The broader impact/commercial potential of this project is the result of introducing a new generation of low-power wireless sensors for detecting Acoustic Emission events and detecting fatigue damage in structures. According to the Federal Highway Administration (FHWA), the US transportation infrastructure has 605,102 operational bridges, of which 66,561 are structurally deficient. In particular, the fatigue damage monitoring technology of the project will initially target the more than 18,000 US highway bridges that are categorized as ?fracture critical? by the Federal Highway Administration. The technique?s ultra-low energy consumption will enable its use in low-power wireless sensors and make it an ideal response to this challenging problem. The anticipated benefits and commercial applications of this project are (1) a low-cost, easy-to-use mechanism for effective monitoring, allowing for early detection and timely repair of fracture and fatigue damage in infrastructure systems such as highway bridges; (2) improved public safety, with reduced maintenance costs and extension of the service life of critical and high-valued infrastructure systems; and (3) additional commercial applications in monitoring the structural health and integrity of other structures, including aircraft, oil and gas pipelines, machinery, cargo cranes, ships, etc. Small Business Innovation Research (SBIR) Phase 2 project addresses distributed structural health monitoring (SHM) of infrastructure systems, particularly highway bridges. Because the creation of fatigue cracks in a structure is accompanied by the propagation of acoustic emission (AE) waves, wireless AE sensors can be used to detect such cracks. However, a challenge of AE detection sensors is high energy consumption, significantly more than the energy available in a battery-operated wireless device. As a result, conventional AE detection methods cannot be used with low-power wireless sensors. This project uses a novel and ultra-low power technique for long term monitoring of strain. Then, AE monitoring is activated only if history of tensile strain in the structure under monitoring suggests likelihood of fatigue damage. In addition, using history and pattern of AE events, the method estimates the severity of fatigue damage in a material.
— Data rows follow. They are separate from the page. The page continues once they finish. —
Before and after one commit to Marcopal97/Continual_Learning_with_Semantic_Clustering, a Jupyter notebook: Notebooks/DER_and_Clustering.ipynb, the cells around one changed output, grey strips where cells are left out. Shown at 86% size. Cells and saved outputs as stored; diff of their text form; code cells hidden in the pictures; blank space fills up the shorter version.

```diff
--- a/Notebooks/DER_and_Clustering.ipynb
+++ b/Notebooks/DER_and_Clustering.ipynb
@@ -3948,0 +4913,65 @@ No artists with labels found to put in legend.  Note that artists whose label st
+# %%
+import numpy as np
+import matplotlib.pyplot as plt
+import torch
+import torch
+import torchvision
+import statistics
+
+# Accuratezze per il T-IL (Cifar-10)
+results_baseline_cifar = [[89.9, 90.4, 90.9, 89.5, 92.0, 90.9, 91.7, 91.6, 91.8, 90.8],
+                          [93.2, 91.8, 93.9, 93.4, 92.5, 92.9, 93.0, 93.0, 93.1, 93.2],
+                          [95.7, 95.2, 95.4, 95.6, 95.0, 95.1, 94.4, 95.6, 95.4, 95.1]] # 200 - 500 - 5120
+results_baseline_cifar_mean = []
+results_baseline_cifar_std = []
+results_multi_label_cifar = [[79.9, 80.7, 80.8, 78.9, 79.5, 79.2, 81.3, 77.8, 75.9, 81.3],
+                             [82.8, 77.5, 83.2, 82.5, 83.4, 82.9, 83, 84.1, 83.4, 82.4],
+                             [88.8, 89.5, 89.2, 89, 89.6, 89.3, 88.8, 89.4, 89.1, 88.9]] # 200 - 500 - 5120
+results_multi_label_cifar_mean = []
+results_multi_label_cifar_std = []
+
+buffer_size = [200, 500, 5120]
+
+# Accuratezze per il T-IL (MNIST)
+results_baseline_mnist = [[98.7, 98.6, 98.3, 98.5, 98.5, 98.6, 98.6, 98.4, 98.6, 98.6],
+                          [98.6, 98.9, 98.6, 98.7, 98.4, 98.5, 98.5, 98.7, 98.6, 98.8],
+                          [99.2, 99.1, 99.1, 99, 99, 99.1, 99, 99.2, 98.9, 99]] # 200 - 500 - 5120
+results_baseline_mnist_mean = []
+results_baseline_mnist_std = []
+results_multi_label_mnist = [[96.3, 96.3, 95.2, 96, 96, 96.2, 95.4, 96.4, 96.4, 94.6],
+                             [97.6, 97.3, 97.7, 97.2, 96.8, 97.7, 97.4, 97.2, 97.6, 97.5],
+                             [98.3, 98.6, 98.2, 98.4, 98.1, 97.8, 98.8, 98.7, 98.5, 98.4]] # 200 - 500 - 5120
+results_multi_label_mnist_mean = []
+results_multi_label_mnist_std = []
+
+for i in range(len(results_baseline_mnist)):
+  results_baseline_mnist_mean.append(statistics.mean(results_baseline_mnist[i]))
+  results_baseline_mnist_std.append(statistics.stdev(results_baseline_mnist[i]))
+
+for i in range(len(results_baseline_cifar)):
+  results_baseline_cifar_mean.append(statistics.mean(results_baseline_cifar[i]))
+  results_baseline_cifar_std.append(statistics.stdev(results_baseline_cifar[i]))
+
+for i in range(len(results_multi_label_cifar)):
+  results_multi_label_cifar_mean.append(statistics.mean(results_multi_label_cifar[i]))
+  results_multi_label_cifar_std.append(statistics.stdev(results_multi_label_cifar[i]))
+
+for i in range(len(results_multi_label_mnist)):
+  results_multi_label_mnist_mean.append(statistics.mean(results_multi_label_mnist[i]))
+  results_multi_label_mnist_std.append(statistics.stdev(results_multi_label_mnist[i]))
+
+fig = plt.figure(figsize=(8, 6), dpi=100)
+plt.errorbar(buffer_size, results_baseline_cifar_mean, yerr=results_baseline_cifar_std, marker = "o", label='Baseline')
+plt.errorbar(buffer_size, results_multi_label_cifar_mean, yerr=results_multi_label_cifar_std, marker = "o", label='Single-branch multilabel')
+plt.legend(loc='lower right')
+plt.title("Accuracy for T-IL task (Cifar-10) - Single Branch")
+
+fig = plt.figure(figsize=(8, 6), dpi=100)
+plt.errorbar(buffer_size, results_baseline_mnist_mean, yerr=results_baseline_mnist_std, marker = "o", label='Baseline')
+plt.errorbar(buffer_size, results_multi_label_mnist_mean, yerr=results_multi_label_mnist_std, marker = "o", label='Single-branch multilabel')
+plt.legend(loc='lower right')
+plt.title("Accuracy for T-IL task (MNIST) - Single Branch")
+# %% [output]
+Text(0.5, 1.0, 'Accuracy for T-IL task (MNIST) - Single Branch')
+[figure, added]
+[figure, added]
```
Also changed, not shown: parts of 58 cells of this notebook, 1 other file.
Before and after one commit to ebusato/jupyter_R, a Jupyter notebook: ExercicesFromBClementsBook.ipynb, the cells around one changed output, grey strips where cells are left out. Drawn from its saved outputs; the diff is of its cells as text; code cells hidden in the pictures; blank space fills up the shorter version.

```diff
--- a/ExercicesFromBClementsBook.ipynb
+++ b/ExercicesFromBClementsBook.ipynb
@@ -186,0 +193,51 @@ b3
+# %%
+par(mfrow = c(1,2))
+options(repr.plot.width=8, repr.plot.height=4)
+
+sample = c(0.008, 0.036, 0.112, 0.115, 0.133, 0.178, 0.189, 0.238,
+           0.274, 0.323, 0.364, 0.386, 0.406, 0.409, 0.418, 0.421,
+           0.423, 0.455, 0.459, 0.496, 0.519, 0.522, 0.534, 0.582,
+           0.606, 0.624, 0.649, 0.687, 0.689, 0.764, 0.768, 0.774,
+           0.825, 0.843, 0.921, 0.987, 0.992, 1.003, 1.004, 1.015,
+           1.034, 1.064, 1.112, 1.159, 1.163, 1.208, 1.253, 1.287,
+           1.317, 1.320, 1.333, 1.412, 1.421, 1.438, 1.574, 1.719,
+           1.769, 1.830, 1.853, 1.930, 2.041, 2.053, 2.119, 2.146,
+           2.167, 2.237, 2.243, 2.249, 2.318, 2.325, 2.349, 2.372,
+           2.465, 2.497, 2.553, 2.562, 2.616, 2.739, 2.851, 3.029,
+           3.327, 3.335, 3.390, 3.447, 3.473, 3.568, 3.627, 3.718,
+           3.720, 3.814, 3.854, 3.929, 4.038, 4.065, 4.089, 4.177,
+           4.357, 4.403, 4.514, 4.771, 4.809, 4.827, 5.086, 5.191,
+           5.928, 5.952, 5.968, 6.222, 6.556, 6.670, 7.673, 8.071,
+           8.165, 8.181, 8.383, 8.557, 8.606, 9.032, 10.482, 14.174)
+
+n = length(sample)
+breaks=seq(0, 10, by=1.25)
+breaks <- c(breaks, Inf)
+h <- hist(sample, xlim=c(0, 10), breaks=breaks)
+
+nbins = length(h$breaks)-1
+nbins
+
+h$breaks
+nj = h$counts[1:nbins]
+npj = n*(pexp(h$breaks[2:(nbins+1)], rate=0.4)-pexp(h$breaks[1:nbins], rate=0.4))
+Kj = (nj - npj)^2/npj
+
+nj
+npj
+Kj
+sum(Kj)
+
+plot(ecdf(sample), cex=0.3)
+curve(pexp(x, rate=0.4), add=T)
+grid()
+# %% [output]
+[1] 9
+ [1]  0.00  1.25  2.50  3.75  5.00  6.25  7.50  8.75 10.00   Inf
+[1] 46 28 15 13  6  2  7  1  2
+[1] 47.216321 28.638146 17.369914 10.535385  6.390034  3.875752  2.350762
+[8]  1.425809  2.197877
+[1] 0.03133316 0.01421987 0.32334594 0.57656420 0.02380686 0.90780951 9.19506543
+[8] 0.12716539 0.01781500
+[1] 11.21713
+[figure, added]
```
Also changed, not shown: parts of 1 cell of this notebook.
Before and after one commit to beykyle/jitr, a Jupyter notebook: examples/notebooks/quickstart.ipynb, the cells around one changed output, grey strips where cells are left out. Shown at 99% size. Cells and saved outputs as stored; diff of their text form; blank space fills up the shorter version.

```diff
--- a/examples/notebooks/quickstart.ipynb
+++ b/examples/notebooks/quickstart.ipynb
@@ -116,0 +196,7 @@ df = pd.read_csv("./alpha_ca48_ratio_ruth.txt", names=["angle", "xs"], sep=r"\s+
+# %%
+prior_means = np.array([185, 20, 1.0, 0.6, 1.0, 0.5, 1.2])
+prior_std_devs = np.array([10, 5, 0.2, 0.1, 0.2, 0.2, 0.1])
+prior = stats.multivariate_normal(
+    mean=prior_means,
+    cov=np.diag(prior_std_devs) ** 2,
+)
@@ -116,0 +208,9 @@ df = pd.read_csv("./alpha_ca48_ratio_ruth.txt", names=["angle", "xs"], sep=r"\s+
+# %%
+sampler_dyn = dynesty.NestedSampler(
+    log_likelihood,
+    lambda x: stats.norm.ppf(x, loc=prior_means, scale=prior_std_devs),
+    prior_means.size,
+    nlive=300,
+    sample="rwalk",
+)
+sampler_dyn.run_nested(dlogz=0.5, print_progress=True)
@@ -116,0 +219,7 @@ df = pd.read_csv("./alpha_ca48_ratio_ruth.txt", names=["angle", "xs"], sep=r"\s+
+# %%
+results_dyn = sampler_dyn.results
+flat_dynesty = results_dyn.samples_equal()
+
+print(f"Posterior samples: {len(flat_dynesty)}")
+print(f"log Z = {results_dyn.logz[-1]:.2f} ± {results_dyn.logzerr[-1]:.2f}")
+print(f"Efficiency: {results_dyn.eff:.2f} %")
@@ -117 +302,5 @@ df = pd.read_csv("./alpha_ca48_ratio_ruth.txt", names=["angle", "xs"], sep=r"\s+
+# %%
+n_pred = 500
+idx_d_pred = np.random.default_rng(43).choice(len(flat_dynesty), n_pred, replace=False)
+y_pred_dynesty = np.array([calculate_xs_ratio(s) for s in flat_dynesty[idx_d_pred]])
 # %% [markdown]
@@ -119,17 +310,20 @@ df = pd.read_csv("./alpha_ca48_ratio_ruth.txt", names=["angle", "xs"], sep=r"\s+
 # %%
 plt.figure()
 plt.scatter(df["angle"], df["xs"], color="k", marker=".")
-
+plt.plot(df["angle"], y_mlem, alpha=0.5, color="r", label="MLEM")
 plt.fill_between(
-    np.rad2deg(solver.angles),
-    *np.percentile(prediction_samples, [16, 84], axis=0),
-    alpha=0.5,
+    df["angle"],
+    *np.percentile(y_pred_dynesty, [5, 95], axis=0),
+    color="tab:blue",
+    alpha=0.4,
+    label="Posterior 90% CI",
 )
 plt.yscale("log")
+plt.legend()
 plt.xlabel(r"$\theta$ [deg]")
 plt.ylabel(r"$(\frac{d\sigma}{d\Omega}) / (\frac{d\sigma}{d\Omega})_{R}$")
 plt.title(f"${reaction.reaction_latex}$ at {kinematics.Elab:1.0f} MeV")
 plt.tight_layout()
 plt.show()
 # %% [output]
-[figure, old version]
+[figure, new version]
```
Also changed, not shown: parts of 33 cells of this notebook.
Moreover, the method uses a variety of techniques to eliminate the effects of mechanical noise on AE measurements and achieve a high reliability in fatigue damage assessment. After development, the method is planned to be evaluated on highway bridges, airframes, and pipelines.